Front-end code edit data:
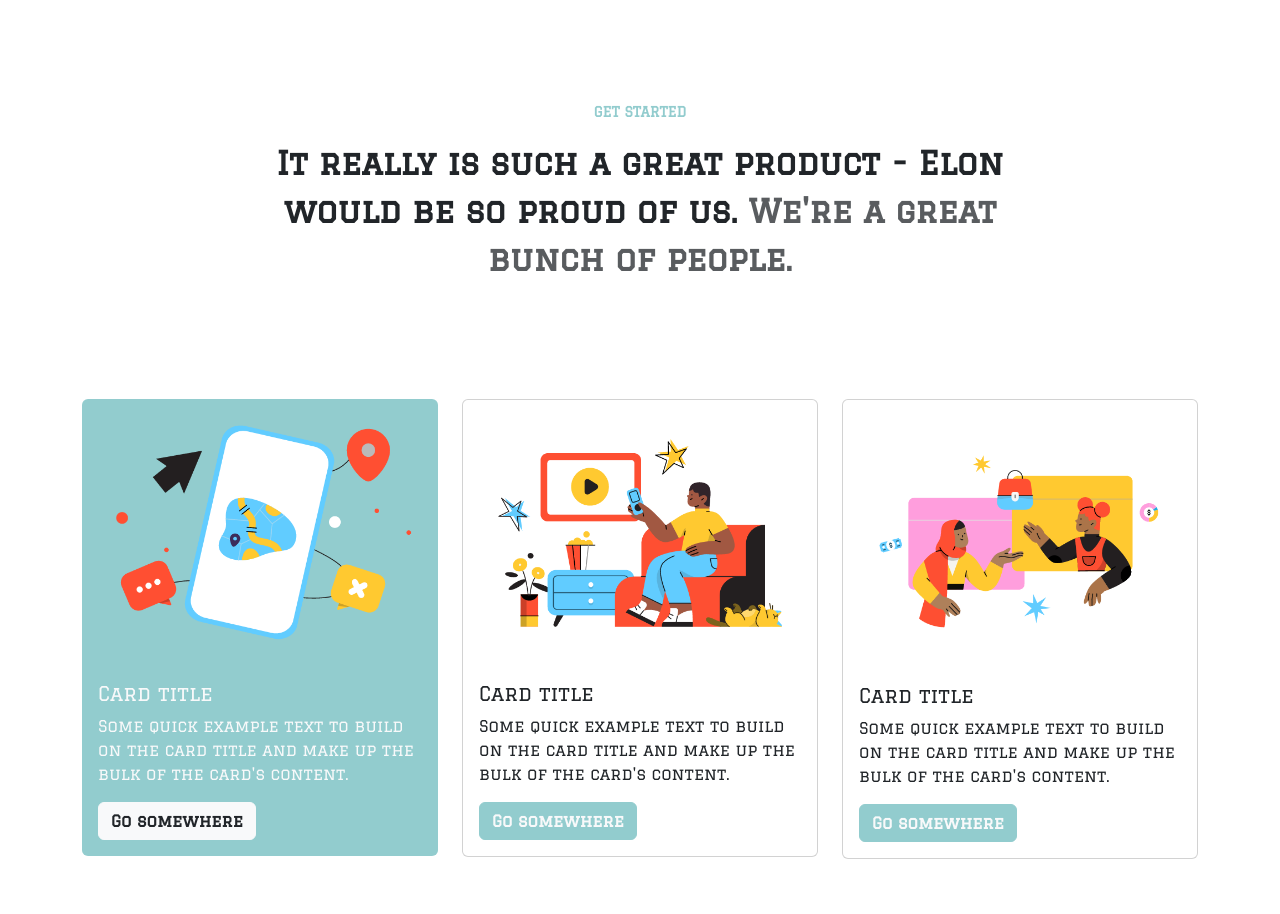
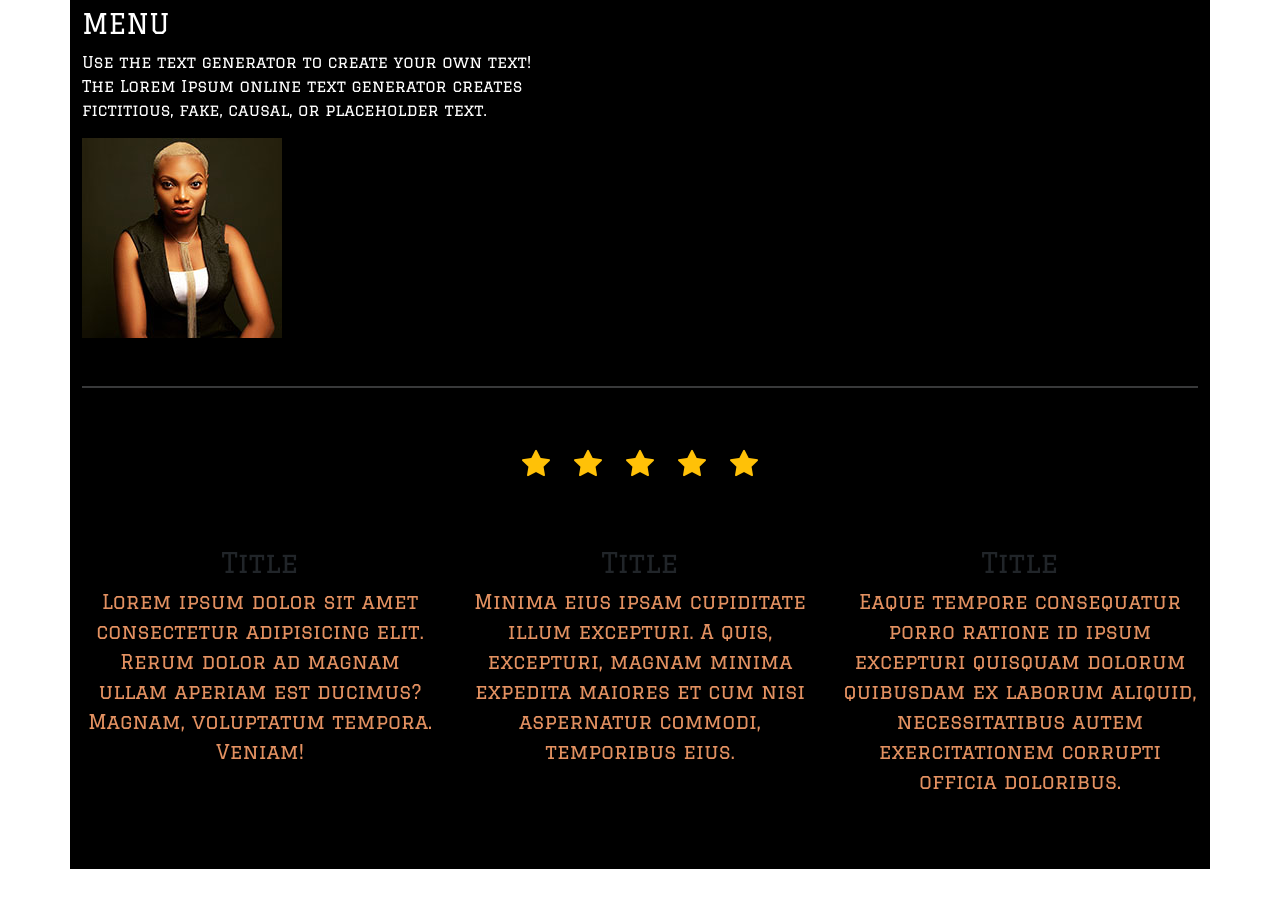
Before and after one commit to siofracarthy/BS_3.2, a website: page index.html in a window 1280 px wide. Shown: the part 673-1587 px from the top of the page. Drawn offline with nearby package versions, Linux system fonts and the light colour scheme.

Commit message:
im going home

```diff
--- a/index.html
+++ b/index.html
@@ -50,7 +50,7 @@
 		</nav>
 
 
-		<div class="container-fluid bg-primary text-light py-5 my-5">
+		<div class="container-fluid bg-primary text-light py-5">
 			<div class="container-xl">
 				<div class="row vh-50 d-flex align-items-center">
 					<div class="col-md-6">
@@ -59,9 +59,11 @@
 							SAVOUR THE FLAVOR
 						</h1>
 						<p class="fw-semibold text-black text-uppercase">
-							Use the text generator to create your own text! The Lorem Ipsum online text generator creates fictitious, fake, causal, or placeholder text.
+							Use the text generator to create your own text! The Lorem Ipsum online text generator
+							creates fictitious, fake, causal, or placeholder text.
 						</p>
-						<button type="button" class="btn bg-primary-dark text-white btn-primary btn-sm">Small button</button>
+						<button type="button" class="btn bg-primary-dark text-white btn-primary btn-sm">Small
+							button</button>
 					</div>
 
 					<div class="col-md-6">
@@ -71,60 +73,28 @@
 			</div>
 		</div>
 	</header>
+
+
+
+	<!-- menu -->
 	<main id="#main">
-		<div class="container-lg py-5">
-			<div class="row justify-content-md-center justify-content-sm-start my-5">
-				<div class="col-8">
-					<p class="text-md-center text-primary text-uppercase fw-bold fs-6">
-						<small>Get Started</small>
+		<div class="container-lg bg-black py-5 ">
+			<div class="row justify-content-sm-start my-5">
+				<div class="col-5 ">
+					<h2 class="text-white text-uppercase">
+						<small>MENU</small>
+					</h2>
+					<p class="fw-light text-white">
+						Use the text generator to create your own text! The Lorem Ipsum online text generator creates
+						fictitious, fake, causal, or placeholder text.
 					</p>
-					<p class="text-md-center fs-2 fw-semibold">
-						It really is such a great product - Elon would be so proud of us.
-						<span class="text-muted">We're a great bunch of people.</span>
-					</p>
+					<div class="col-5 ">
+						<img src="./images/headshot.jpg">
+						</div>
 				</div>
 			</div>
-			<div class="row my-5 py-5">
-				<div class="col-md-4 col-sm-6 my-1">
-					<div class="card bg-primary text-light border-0">
-						<img src="images/card_1.png" class="card-img-top" alt="..." />
-						<div class="card-body">
-							<h5 class="card-title">Card title</h5>
-							<p class="card-text">
-								Some quick example text to build on the card title and make up
-								the bulk of the card's content.
-							</p>
-							<a href="#" class="btn btn-light text-dark fw-semibold">Go somewhere</a>
-						</div>
-					</div>
-				</div>
-				<div class="col-md-4 col-sm-6 my-1">
-					<div class="card">
-						<img src="images/card_2.png" class="card-img-top" alt="..." />
-						<div class="card-body">
-							<h5 class="card-title">Card title</h5>
-							<p class="card-text">
-								Some quick example text to build on the card title and make up
-								the bulk of the card's content.
-							</p>
-							<a href="#" class="btn btn-primary text-light fw-semibold">Go somewhere</a>
-						</div>
-					</div>
-				</div>
-				<div class="col-md-4 col-sm-6 my-1">
-					<div class="card">
-						<img src="images/card_3.png" class="card-img-top" alt="..." />
-						<div class="card-body">
-							<h5 class="card-title">Card title</h5>
-							<p class="card-text">
-								Some quick example text to build on the card title and make up
-								the bulk of the card's content.
-							</p>
-							<a href="#" class="btn btn-primary text-light fw-semibold">Go somewhere</a>
-						</div>
-					</div>
-				</div>
-			</div>
+
+
 			<hr class="border border-1 opacity-10 my-3" />
 			<div class="row my-5 justify-content-sm-center">
 				<div class="col-3 btn-group" role="group" aria-label="Basic mixed styles example">
```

- _Your assignment_:
A verbatim copy of every record is required, with all pictures excluded.

- _Answer to this exercise_:
Before and after one commit to siofracarthy/BS_3.2, a website: page index.html in a window 1280 px wide. Shown: the part 673-1587 px from the top of the page. Drawn offline with nearby package versions, Linux system fonts and the light colour scheme.

Commit message:
im going home

```diff
--- a/index.html
+++ b/index.html
@@ -50,7 +50,7 @@
 		</nav>
 
 
-		<div class="container-fluid bg-primary text-light py-5 my-5">
+		<div class="container-fluid bg-primary text-light py-5">
 			<div class="container-xl">
 				<div class="row vh-50 d-flex align-items-center">
 					<div class="col-md-6">
@@ -59,9 +59,11 @@
 							SAVOUR THE FLAVOR
 						</h1>
 						<p class="fw-semibold text-black text-uppercase">
-							Use the text generator to create your own text! The Lorem Ipsum online text generator creates fictitious, fake, causal, or placeholder text.
+							Use the text generator to create your own text! The Lorem Ipsum online text generator
+							creates fictitious, fake, causal, or placeholder text.
 						</p>
-						<button type="button" class="btn bg-primary-dark text-white btn-primary btn-sm">Small button</button>
+						<button type="button" class="btn bg-primary-dark text-white btn-primary btn-sm">Small
+							button</button>
 					</div>
 
 					<div class="col-md-6">
@@ -71,60 +73,28 @@
 			</div>
 		</div>
 	</header>
+
+
+
+	<!-- menu -->
 	<main id="#main">
-		<div class="container-lg py-5">
-			<div class="row justify-content-md-center justify-content-sm-start my-5">
-				<div class="col-8">
-					<p class="text-md-center text-primary text-uppercase fw-bold fs-6">
-						<small>Get Started</small>
+		<div class="container-lg bg-black py-5 ">
+			<div class="row justify-content-sm-start my-5">
+				<div class="col-5 ">
+					<h2 class="text-white text-uppercase">
+						<small>MENU</small>
+					</h2>
+					<p class="fw-light text-white">
+						Use the text generator to create your own text! The Lorem Ipsum online text generator creates
+						fictitious, fake, causal, or placeholder text.
 					</p>
-					<p class="text-md-center fs-2 fw-semibold">
-						It really is such a great product - Elon would be so proud of us.
-						<span class="text-muted">We're a great bunch of people.</span>
-					</p>
+					<div class="col-5 ">
+						<img src="./images/headshot.jpg">
+						</div>
 				</div>
 			</div>
-			<div class="row my-5 py-5">
-				<div class="col-md-4 col-sm-6 my-1">
-					<div class="card bg-primary text-light border-0">
-						<img src="images/card_1.png" class="card-img-top" alt="..." />
-						<div class="card-body">
-							<h5 class="card-title">Card title</h5>
-							<p class="card-text">
-								Some quick example text to build on the card title and make up
-								the bulk of the card's content.
-							</p>
-							<a href="#" class="btn btn-light text-dark fw-semibold">Go somewhere</a>
-						</div>
-					</div>
-				</div>
-				<div class="col-md-4 col-sm-6 my-1">
-					<div class="card">
-						<img src="images/card_2.png" class="card-img-top" alt="..." />
-						<div class="card-body">
-							<h5 class="card-title">Card title</h5>
-							<p class="card-text">
-								Some quick example text to build on the card title and make up
-								the bulk of the card's content.
-							</p>
-							<a href="#" class="btn btn-primary text-light fw-semibold">Go somewhere</a>
-						</div>
-					</div>
-				</div>
-				<div class="col-md-4 col-sm-6 my-1">
-					<div class="card">
-						<img src="images/card_3.png" class="card-img-top" alt="..." />
-						<div class="card-body">
-							<h5 class="card-title">Card title</h5>
-							<p class="card-text">
-								Some quick example text to build on the card title and make up
-								the bulk of the card's content.
-							</p>
-							<a href="#" class="btn btn-primary text-light fw-semibold">Go somewhere</a>
-						</div>
-					</div>
-				</div>
-			</div>
+
+
 			<hr class="border border-1 opacity-10 my-3" />
 			<div class="row my-5 justify-content-sm-center">
 				<div class="col-3 btn-group" role="group" aria-label="Basic mixed styles example">
```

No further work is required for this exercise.